- **Task to carry out**:
Say how many lines below have "README" in them, giving the number alone.

── Recorded information

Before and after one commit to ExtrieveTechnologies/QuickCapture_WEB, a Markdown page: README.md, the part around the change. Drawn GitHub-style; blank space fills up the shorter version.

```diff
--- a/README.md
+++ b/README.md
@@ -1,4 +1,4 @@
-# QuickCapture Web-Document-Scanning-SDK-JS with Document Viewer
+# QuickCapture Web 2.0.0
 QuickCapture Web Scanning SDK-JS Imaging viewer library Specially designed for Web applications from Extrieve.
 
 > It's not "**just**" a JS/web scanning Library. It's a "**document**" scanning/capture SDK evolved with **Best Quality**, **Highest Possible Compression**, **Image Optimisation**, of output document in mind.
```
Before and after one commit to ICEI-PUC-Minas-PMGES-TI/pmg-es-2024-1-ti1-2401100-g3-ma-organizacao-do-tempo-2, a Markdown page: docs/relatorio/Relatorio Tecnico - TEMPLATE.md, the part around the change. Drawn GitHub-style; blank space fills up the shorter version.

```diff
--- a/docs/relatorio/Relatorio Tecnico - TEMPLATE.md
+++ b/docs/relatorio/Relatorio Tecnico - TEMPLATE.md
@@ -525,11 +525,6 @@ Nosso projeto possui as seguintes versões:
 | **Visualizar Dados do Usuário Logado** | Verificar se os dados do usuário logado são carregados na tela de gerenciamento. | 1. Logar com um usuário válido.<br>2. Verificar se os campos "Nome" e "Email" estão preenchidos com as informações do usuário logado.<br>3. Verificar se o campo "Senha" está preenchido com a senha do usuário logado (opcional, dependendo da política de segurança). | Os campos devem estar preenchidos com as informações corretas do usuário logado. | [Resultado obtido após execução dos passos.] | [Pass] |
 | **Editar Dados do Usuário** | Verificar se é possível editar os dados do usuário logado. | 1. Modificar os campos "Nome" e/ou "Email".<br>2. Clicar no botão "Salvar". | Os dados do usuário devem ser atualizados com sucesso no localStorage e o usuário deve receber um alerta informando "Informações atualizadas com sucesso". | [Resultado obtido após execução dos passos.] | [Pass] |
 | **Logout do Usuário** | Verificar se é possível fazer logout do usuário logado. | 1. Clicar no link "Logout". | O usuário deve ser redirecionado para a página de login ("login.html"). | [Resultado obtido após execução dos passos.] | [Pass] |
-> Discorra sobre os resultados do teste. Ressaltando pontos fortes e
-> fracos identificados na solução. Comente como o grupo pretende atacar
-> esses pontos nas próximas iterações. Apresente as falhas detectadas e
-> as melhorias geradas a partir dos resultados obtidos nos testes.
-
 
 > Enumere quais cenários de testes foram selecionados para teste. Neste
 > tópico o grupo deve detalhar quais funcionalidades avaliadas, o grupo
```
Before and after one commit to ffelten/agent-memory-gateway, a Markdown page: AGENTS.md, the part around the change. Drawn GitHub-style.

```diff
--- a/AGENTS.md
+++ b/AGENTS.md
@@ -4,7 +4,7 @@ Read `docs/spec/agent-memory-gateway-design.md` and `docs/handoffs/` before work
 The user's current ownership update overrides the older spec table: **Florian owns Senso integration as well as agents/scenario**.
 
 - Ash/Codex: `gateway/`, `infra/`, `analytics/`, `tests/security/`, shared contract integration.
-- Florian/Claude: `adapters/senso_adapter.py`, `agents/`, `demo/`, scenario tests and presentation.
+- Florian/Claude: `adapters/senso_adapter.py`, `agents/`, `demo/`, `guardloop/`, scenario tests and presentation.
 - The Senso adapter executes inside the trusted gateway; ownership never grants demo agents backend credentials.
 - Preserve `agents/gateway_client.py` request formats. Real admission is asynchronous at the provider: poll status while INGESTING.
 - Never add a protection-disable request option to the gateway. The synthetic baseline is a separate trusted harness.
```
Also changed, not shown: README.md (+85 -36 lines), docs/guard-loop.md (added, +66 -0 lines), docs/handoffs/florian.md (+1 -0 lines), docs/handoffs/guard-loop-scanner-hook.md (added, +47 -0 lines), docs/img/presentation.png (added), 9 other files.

────

- **Solution**:
4